Some months ago we told you about books by people of colour that are being adapted into films in 2018. Now we are happy to learn that literary icon, Ngugi wa Thiong’o’s Matigari is the latest book to join that list. This is going to be the latest film making endeavor of ace filmmaker and director Kunle Afolayan who will be co-producing with other, yet-to-be-named South African and Kenyan movie producers. Afolayan disclosed this at the Africa Movie Academy Awards (AMAA) in Rwanda.
Kunle Afolayan made his name as one of the best film makers to come out of Africa with movies such as The Figurine, October 1st and Phone Swap, and is currently working on Mokalik, an all-Yoruba cast movie. It is, perhaps, a significant point to note given that Matigari, published in 1987, was originally written in Ngugi’s own native language Gikuyu, and Swahili. We will have to wait to see if the movie will also follow in this step, with, perhaps, subtitles in English and French.

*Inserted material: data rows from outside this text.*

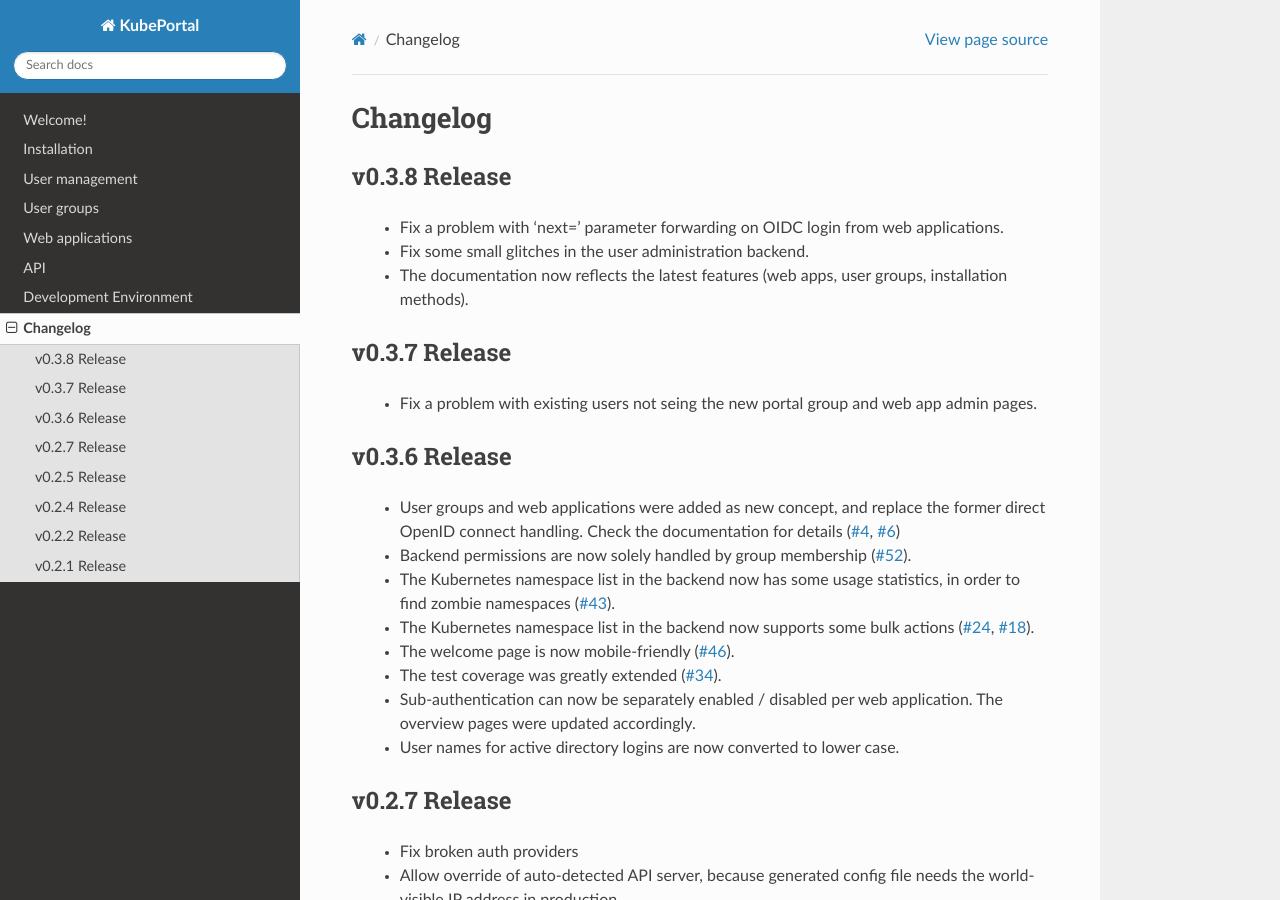
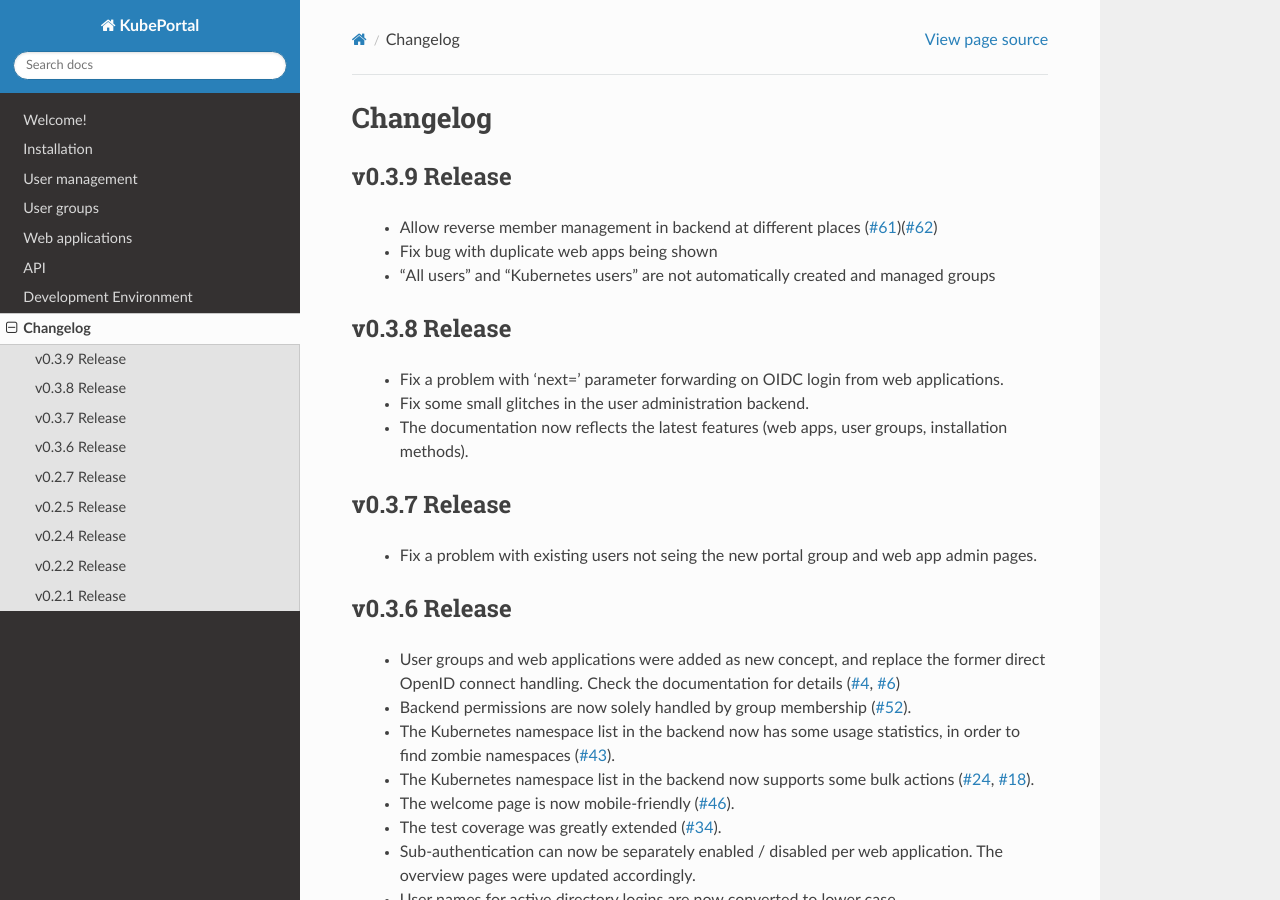
Before and after one commit to kubeportal/kubeportal, a Sphinx documentation site: the page built from docs/changelog.rst, in a window 1280 px wide and 900 px high. Built offline with Sphinx 7.4.7 and the Read the Docs theme 2.0.0, drawn with Linux system fonts in a browser that asks for light colours.

Commit message:
Release notes for v0.3.9

```diff
--- a/docs/changelog.rst
+++ b/docs/changelog.rst
@@ -1,5 +1,15 @@
 Changelog
 #########
+
+
+.. _v0.3.9:
+
+v0.3.9 Release
+===============
+
+  * Allow reverse member management in backend at different places (:issue:`61`)(:issue:`62`)
+  * Fix bug with duplicate web apps being shown
+  * "All users" and "Kubernetes users" are not automatically created and managed groups
 
 
 .. _v0.3.8:
```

We cannot fault such a development as it is important that we tell our stories in the most authentic ways possible.
A synopsis of Matigiri—praised for its combination of the novel and oral performance forms—as found on Ngugi’s website, reads:
Who is Matigari? Is he young or old; a man or fate; dead or living… or even a resurrection of Jesus Christ? These are the questions asked by the people of this unnamed country, when a man who has survived the war for independence emerges from the mountains and starts making strange claims and demands. Matigari is in search of his family to rebuild his home and start a new and peaceful future. But his search becomes a quest for truth and justice as he finds the people still dispossessed and the land he loves ruled by corruption, fear, and misery. Rumors spring up that a man with superhuman qualities has risen to renew the freedom struggle. The novel races toward its climax as Matigari realizes that words alone cannot defeat the enemy. He vows to use the force of arms to achieve his true liberation. Matigari is a satire on the betrayal of human ideals and on the bitter experience of post-independence African society.
With classics such as Weep Not, Child, Petals of Blood, Devil on the Cross and A Grain of Wheat, the 80 year old Ngugi wa Thiong’o, whose stint as a writer has contributed immensely to African literature as we know it today, is currently based in the US where he is the Distinguished Professor of English and Comparative Literature at the University of California, Irvine.